If you know how to use an ice box or cooler for food storage, and a few tricks for making your ice last longer, you can have great meals when you are boating or camping.
Dave and I have done many extended trips where we only had a cooler for storing food. Four times, we’ve gone without a refrigerator for two months or more. And I’ve lost track of how many shorter trips. We eat well on these trips, not just a bunch of dehydrated meals. Here’s how I use a cold box for food storage.
If you don’t have a refrigerator, using an ice box — a built-in box to keep food on ice — or a cooler set up specifically for food storage instead of drinks gives you a lot more options for food storage. The question is how to do it so the food doesn’t end up soggy from the melting ice.
How to Set Up an Ice Box Cooler for Food
In short, rather than placing food directly on the ice in the cooler — which will melt and you’ll end up with your food sitting in water — it’s far better to get some racks or grates and put your food in bins on the racks.
Before heading to the store, measure the length and width of your icebox or cooler. If it’s not a rectangle, sketch the space and write down the measurements.
Depending on the size space and your “handy-ness” you can either use several plastic-covered wire “organizers” as shown in the picture, or you can cut wire shelves or grates to size and mount 1×1 strips for the shelves to rest on (you need to be able to easily remove the shelves to replace ice and clean the box, so don’t mount them permanently).
If you use racks like I did, they don’t have to 100% fill the inside of the ice box. They just have to sufficiently fill the space to form a solid base for the bins. Two things are important, however:
- you want all the tops to be level, without protrusions that will interfere with your bins, and
- you want the racks 5″ to 6″ off the bottom of the ice box so that sufficient ice can fit under them
If you want a heavier-duty shelf, wire closet shelves are available in most home improvement stores and they can be cut to whatever size you need. They are much sturdier if you’re trying to span a larger distance.
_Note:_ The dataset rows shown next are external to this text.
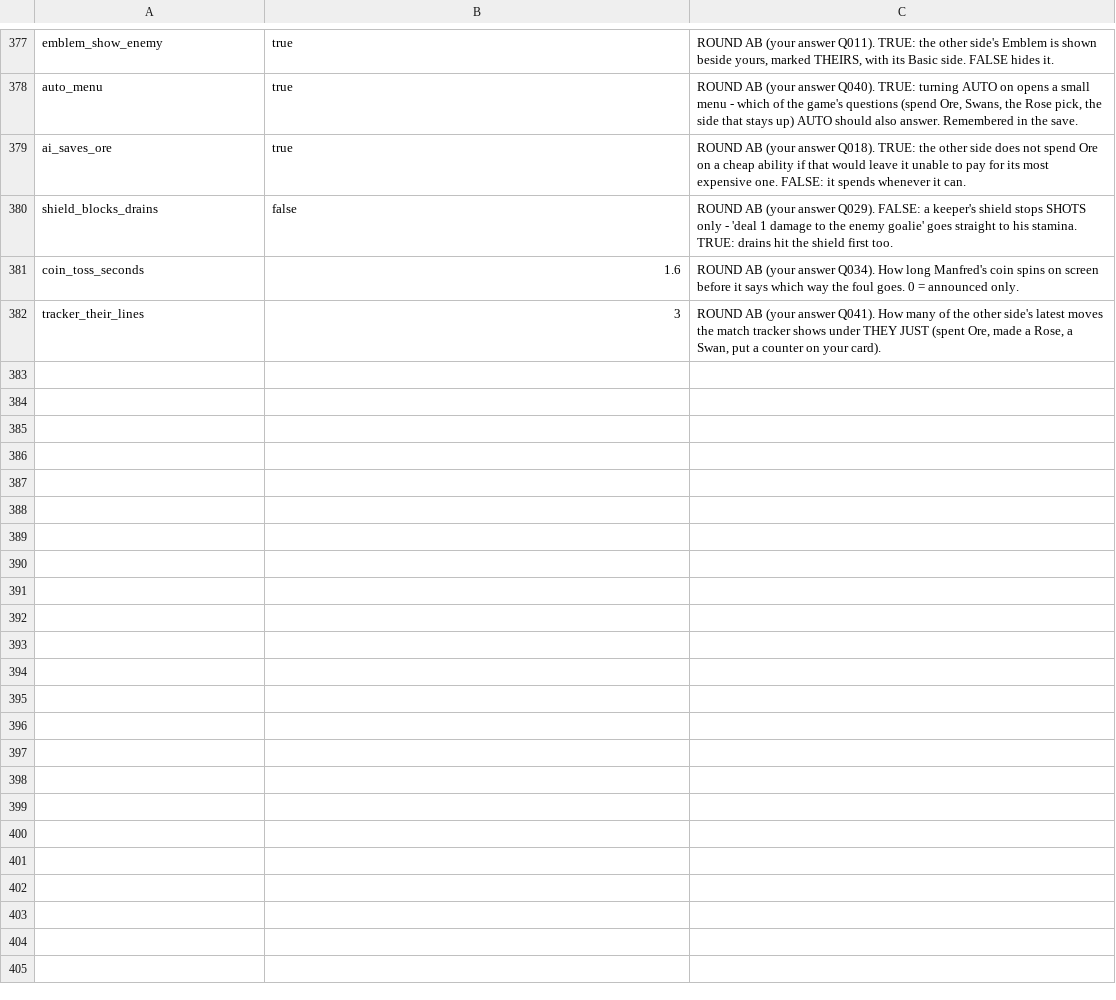
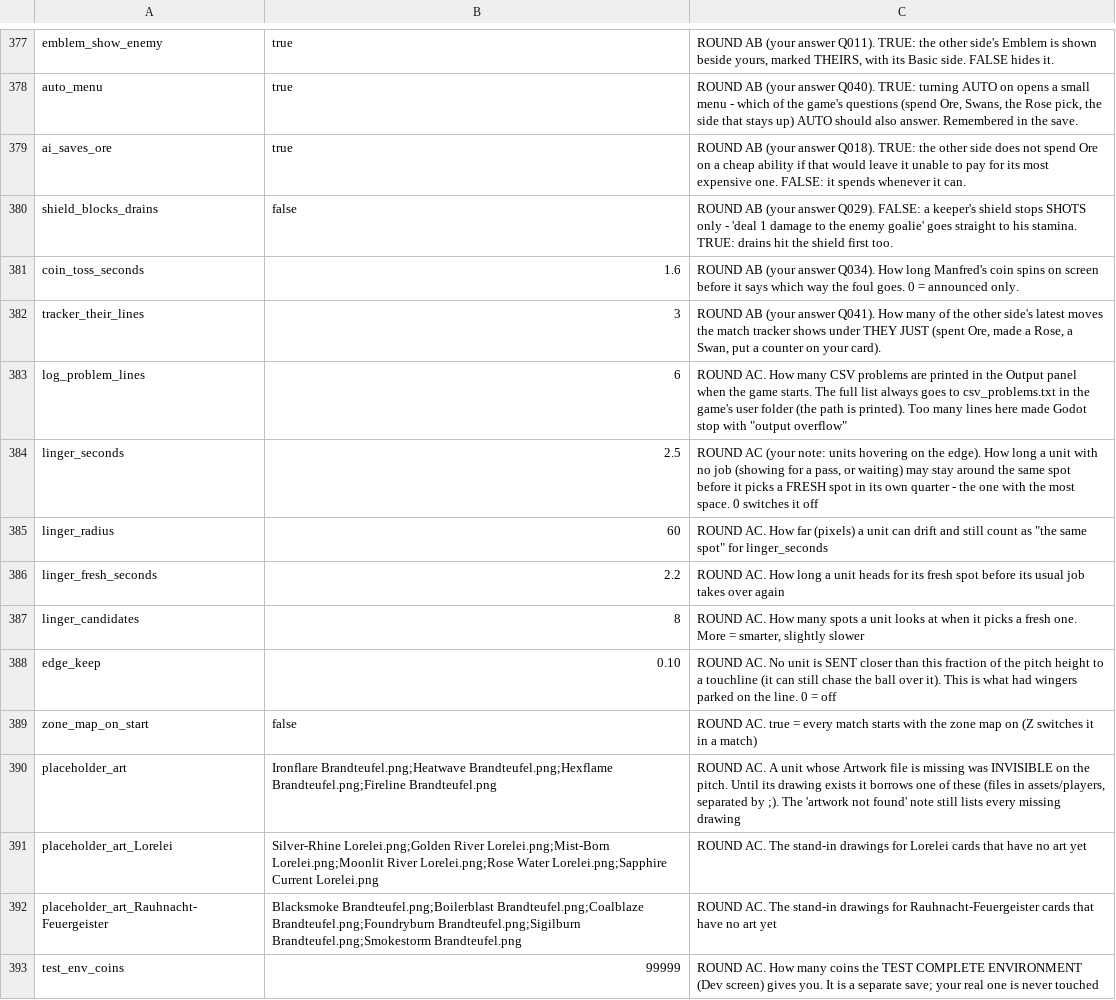
Before and after one commit to SchwartzAnthony/project_sb, a CSV file: data/Tuning.csv, drawn as a sheet; only a part is shown, gaps mark what is left out; the diff covers the shown part only.

```diff
--- a/data/Tuning.csv
+++ b/data/Tuning.csv
@@ -382 +382,12 @@ coin_toss_seconds,1.6,"ROUND AB (your answer Q034). How long Manfred's coin spin
 tracker_their_lines,3,"ROUND AB (your answer Q041). How many of the other side's latest moves the match tracker shows under THEY JUST (spent Ore, made a Rose, a Swan, put a counter on your card)."
+log_problem_lines,6,"ROUND AC. How many CSV problems are printed in the Output panel when the game starts. The full list always goes to csv_problems.txt in the game's user folder (the path is printed). Too many lines here made Godot stop with ""output overflow"""
+linger_seconds,2.5,"ROUND AC (your note: units hovering on the edge). How long a unit with no job (showing for a pass, or waiting) may stay around the same spot before it picks a FRESH spot in its own quarter - the one with the most space. 0 switches it off"
+linger_radius,60,"ROUND AC. How far (pixels) a unit can drift and still count as ""the same spot"" for linger_seconds"
+linger_fresh_seconds,2.2,"ROUND AC. How long a unit heads for its fresh spot before its usual job takes over again"
+linger_candidates,8,"ROUND AC. How many spots a unit looks at when it picks a fresh one. More = smarter, slightly slower"
+edge_keep,0.10,"ROUND AC. No unit is SENT closer than this fraction of the pitch height to a touchline (it can still chase the ball over it). This is what had wingers parked on the line. 0 = off"
+zone_map_on_start,false,"ROUND AC. true = every match starts with the zone map on (Z switches it in a match)"
+placeholder_art,Ironflare Brandteufel.png;Heatwave Brandteufel.png;Hexflame Brandteufel.png;Fireline Brandteufel.png,"ROUND AC. A unit whose Artwork file is missing was INVISIBLE on the pitch. Until its drawing exists it borrows one of these (files in assets/players, separated by ;). The 'artwork not found' note still lists every missing drawing"
+placeholder_art_Lorelei,Silver-Rhine Lorelei.png;Golden River Lorelei.png;Mist-Born Lorelei.png;Moonlit River Lorelei.png;Rose Water Lorelei.png;Sapphire Current Lorelei.png,ROUND AC. The stand-in drawings for Lorelei cards that have no art yet
+placeholder_art_Rauhnacht-Feuergeister,Blacksmoke Brandteufel.png;Boilerblast Brandteufel.png;Coalblaze Brandteufel.png;Foundryburn Brandteufel.png;Sigilburn Brandteufel.png;Smokestorm Brandteufel.png,ROUND AC. The stand-in drawings for Rauhnacht-Feuergeister cards that have no art yet
+test_env_coins,99999,"ROUND AC. How many coins the TEST COMPLETE ENVIRONMENT (Dev screen) gives you. It is a separate save; your real one is never touched"
```
Also changed, not shown: 10 added rows and 1 edited cell elsewhere in this file, data/AbilityTriggers.csv, data/Keys.csv, 48 other files.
Put Your Food in Bins on the Shelves
Then get some bins to hold your food. I like the Sterilite bins shown, with solid bottoms (less bruising of produce than having holes in the bottom) and ventilated sides (to allow the cold air to circulate). I got both the racks and bins in the housewares/storage department in Wal-mart.
Think about what you’ll want to store in the bins and size them accordingly — for example, if you like celery, you’ll need a bin that’s big enough for it!
Depending on the depth of your ice box cooler, you can also get stacking bins and have a double layer. Put the things that need to stay the coldest on the bottom. Not only is it nearest the ice, but hot air rises, so it’s always warmest at the top.
How to Make Ice Last Longer
Block ice will last far longer than cubes, although cubes will chill things faster. For food storage, get block ice when you can — block ice will last 5 to 7 days in a well-insulated ice box even in 90-plus-degree weather (and longer if it’s cooler). Cube ice will only last one to two days. If you freeze the blocks yourself, remove them from any plastic containers (like milk jugs) before putting them in the cooler — the plastic insulates the ice and less cold gets to your food (see my tips for making block ice).
Put the ice under the racks and the food in the bins on the racks. If the ice box has a drain, leave it closed except when you need to drain water out. It’s not a bad thing to have some water around the ice as it’s colder than the air. Leaving the drain open will just let hot air into the ice box.
Using Your Ice Box Cooler for Food
To preserve your ice and food, it’s best to put drinks in a separate cooler. You’re likely to want drinks more often than food, and having them separate means that you won’t be letting cold out and heat into the food cooler every time you get a drink. And if the ice melts on the drinks because of opening that cooler more often, you can still drink the drinks whereas food will spoil if the ice melts faster than you expect.
I use the cooler primarily for produce and dairy items. You can also store pre-frozen commercially vacuum-sealed meats for a few days. What looks to be a bottle of ketchup in the photo above actually holds milk — it’s a much better size to fit in the cooler than the box it came in (read more about boxed milk)!
Although I used this system when camping, our meals certainly didn’t seem like we were “camping out.”